◆ Exercise directions
Could you filter the data below down to the lines that hold the word "order"?

(Entries taken from a collection)

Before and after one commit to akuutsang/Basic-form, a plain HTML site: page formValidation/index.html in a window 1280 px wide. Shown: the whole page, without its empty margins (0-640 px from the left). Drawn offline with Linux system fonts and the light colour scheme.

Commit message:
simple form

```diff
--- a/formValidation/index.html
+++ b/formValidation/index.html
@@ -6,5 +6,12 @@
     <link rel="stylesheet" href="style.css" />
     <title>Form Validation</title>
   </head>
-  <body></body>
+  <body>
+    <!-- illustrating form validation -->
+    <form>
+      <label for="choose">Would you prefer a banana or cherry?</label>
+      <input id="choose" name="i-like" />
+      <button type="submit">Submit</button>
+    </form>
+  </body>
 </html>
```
---
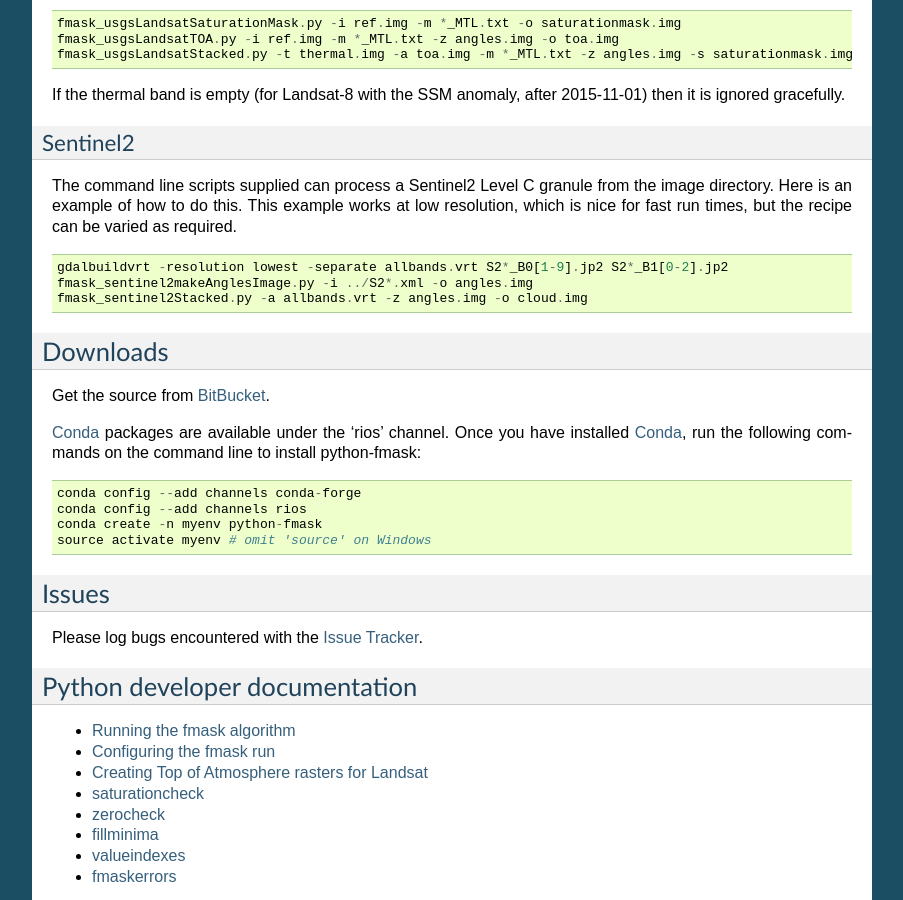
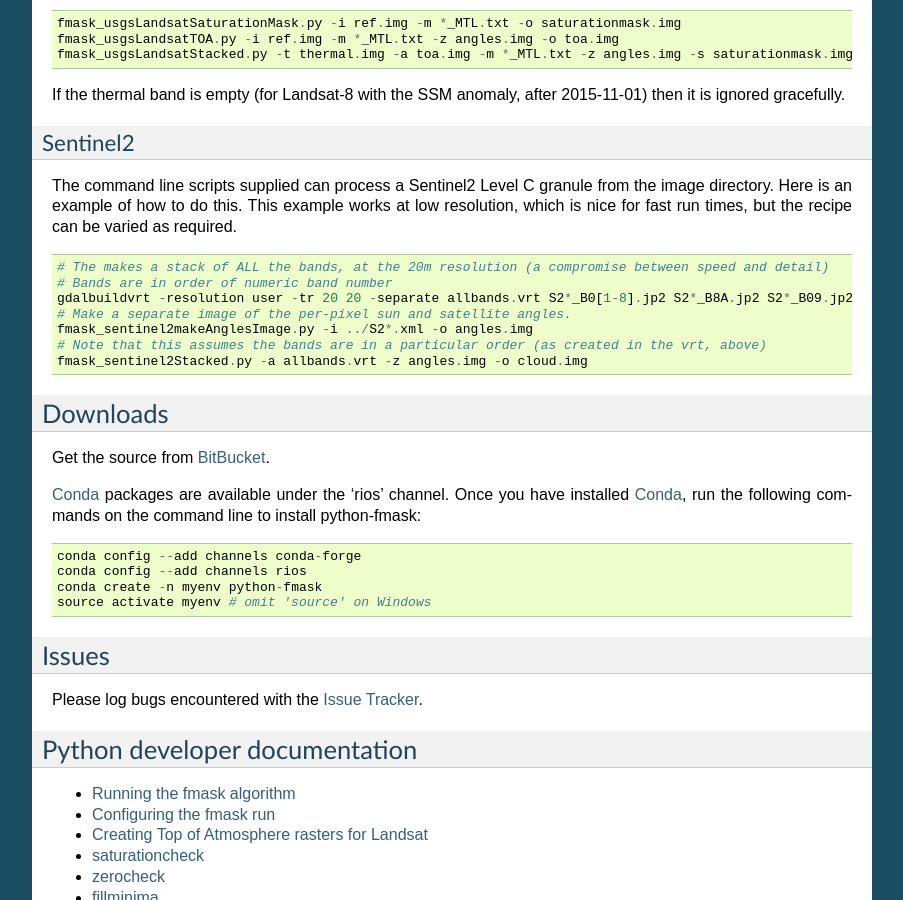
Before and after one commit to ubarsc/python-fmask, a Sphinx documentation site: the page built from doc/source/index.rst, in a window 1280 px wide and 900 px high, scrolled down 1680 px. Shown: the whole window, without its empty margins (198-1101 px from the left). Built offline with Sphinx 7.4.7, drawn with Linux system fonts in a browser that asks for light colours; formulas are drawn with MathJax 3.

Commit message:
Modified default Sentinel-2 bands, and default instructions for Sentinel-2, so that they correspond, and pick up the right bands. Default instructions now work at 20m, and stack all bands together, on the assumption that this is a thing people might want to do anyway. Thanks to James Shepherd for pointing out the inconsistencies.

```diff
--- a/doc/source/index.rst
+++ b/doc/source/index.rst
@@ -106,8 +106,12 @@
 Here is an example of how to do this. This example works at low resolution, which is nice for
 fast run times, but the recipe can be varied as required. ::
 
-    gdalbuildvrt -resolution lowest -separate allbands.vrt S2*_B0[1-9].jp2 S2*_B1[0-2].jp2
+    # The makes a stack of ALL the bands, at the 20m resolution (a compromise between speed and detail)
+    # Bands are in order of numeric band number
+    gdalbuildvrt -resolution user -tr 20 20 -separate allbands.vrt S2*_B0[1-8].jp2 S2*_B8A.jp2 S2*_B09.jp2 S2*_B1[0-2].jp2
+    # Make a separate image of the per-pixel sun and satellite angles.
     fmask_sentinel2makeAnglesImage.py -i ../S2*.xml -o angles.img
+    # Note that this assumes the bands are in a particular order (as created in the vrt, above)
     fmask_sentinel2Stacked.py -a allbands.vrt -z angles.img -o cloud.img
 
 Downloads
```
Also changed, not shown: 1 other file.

◆ Your solution
+    # Bands are in order of numeric band number
+    # Note that this assumes the bands are in a particular order (as created in the vrt, above)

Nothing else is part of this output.